After renowned political cartoonist Clifford Berryman heard the story, the first of many cartoons featuring Roosevelt and a small bear debuted in the Washington Post. A candy shop owner in New York who’d seen Berryman’s original cartoon put two homemade stuffed “Teddy’s bears” in his shop window. They were so popular the owner started mass-producing them; meanwhile, at about the same time, German seamstress Margarete Steiff expanded her company’s line of stuffed animals to include bears. An American businessman saw the Steiff bears at the Leipzig Toy Fair in 1903 and ordered 3,000 to be sold back home. The “Teddy” bear was on its way to becoming one of the most popular gifts for kids and significant others.
So if someone gives you a stuffed bear today, just know it’s because Teddy Roosevelt refused to shoot a half-dead bear in 1902. Maybe don’t bring that up right away, though.
Happy Valentine’s Day!
Vice-presidential candidate Col. Theodore Roosevelt on a campaign train in Chadron, Nebraska, in 1900
Roosevelt was running with President William McKinley. Garret Hobart, Vice President during McKinley’s first term, died in office in 1899, and Roosevelt was selected at the Republican Convention to run with McKinley.
McKinley defeated William Jennings Bryan in the general election (again). In fact, even Nebraska, Bryan’s home state, went for the McKinley/Roosevelt ticket.
Roosevelt became president in 1901, following President McKinley’s assassination.
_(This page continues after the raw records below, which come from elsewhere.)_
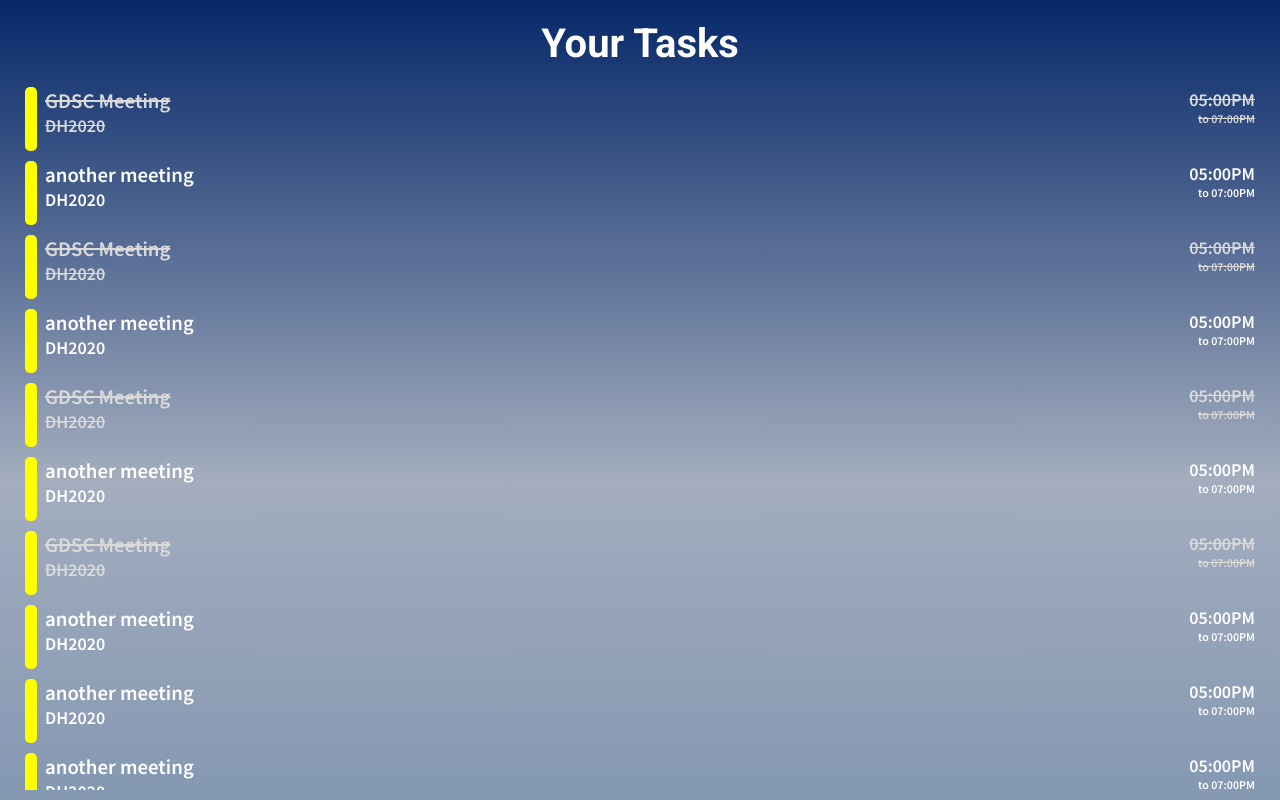
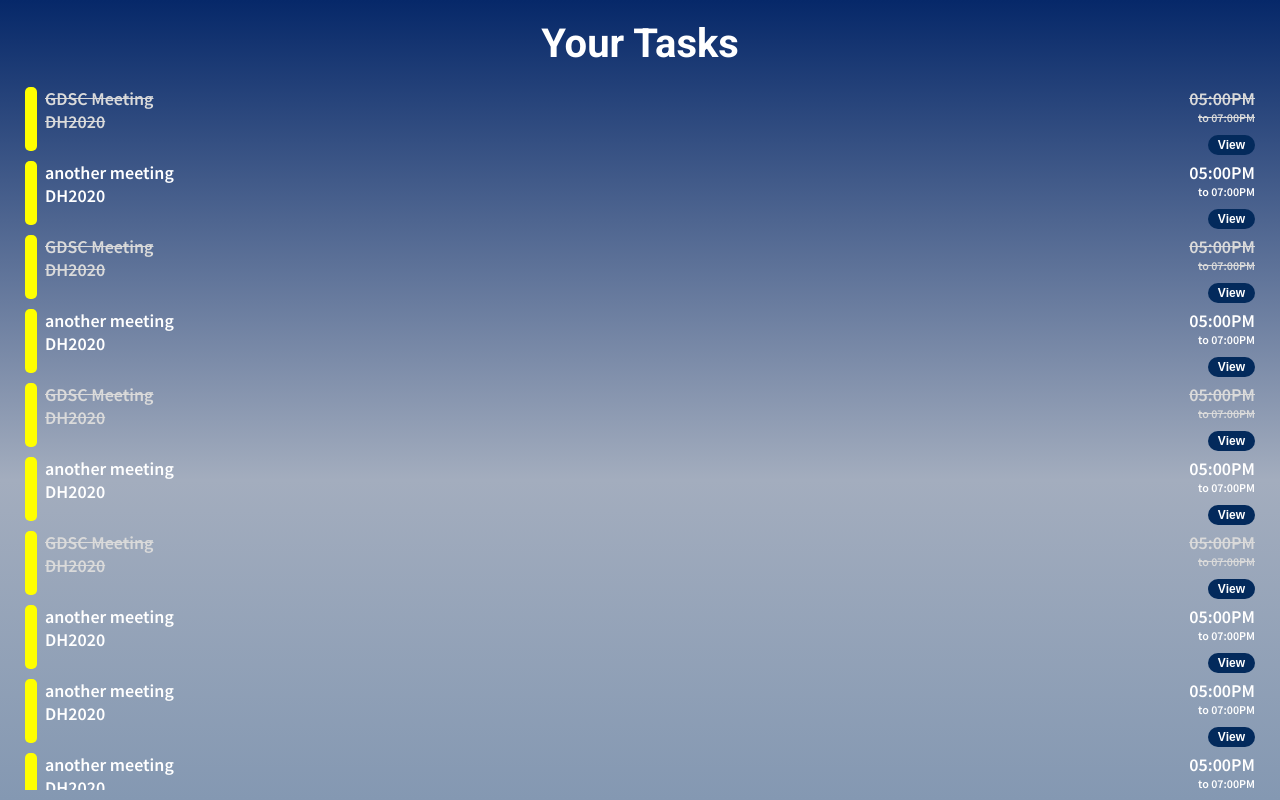
Before and after one commit to utmgdsc/UTimeManager, a React (Create React App) app in the folder client/: page /task_history in a window 1280 px wide. Built offline with nearby package versions, Linux system fonts and the light colour scheme.

Commit message:
Implement View action btn for read-only task cards

```diff
--- a/client/src/components/TaskCard/TaskCard.js
+++ b/client/src/components/TaskCard/TaskCard.js
@@ -14,40 +14,35 @@ const TaskCard = ({
 }) => {
   const [taskOngoing, setOngoing] = useState(isOngoing);
   const taskTextStyle = !taskOngoing ? styles.taskDone : "";
-  const noEditPadding = edittable ? {} : { paddingTop: "1px" };
+  const actionBtn = edittable ? (
+    <SmallActionButton
+      text={!taskOngoing ? "Start" : "End"}
+      toggleButton={() => {
+        setOngoing(!taskOngoing);
+      }}
+    />
+  ) : (
+    <SmallActionButton text={"View"} toggleButton={showDetailsDialog} />
+  );
+
   return (
     <div className={styles.taskContainer}>
       <div className={styles.colorBar}></div>
       <div
         className={styles.taskInfo}
-        onClick={showDetailsDialog}
-        style={noEditPadding}
+        onClick={edittable ? showDetailsDialog : () => {}}
       >
-        <p
-          className={taskTextStyle}
-          style={edittable ? {} : { fontSize: "1.3rem" }}
-        >
-          {title}
-        </p>
+        <p className={taskTextStyle}>{title}</p>
         <p className={taskTextStyle}>{location}</p>
       </div>
-      <div className={styles.timeInfo} style={noEditPadding}>
+      <div className={styles.timeInfo}>
         <p className={taskTextStyle}>{startTime}</p>
         <p
           className={taskOngoing ? styles.endTimeStyle : styles.taskDoneEndTime}
         >
           to {endTime}
         </p>
-        {edittable ? (
-          <SmallActionButton
-            text={!taskOngoing ? "Start" : "End"}
-            toggleButton={() => {
-              setOngoing(!taskOngoing);
-            }}
-          />
-        ) : (
-          <></>
-        )}
+        {actionBtn}
       </div>
     </div>
   );
```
Theodore Roosevelt reading aboard the Imperator, returning from Europe, 1914
Roosevelt was a lifelong prodigious reader. In her new book, The Bully Pulpit, Doris Kearns Goodwin writes about William Howard Taft’s amazement at Roosevelt’s ability to find time to read: “He always carried a book with him to the Executive Office, and though there were but few intervals during the business hours, he made the most of them in his reading,” Taft said. Charles Washburn, a classmate of Roosevelt’s from Harvard, remembered, “If he were reading, the house might fall about his head, he could not be diverted.”
Roosevelt himself wrote to his parents during his freshman year at college: “My library has been the greatest possible pleasure to me, as whenever I have any spare time I can immediately take up a book.”
Library of Congress, Prints and Photographs Division (Flickr)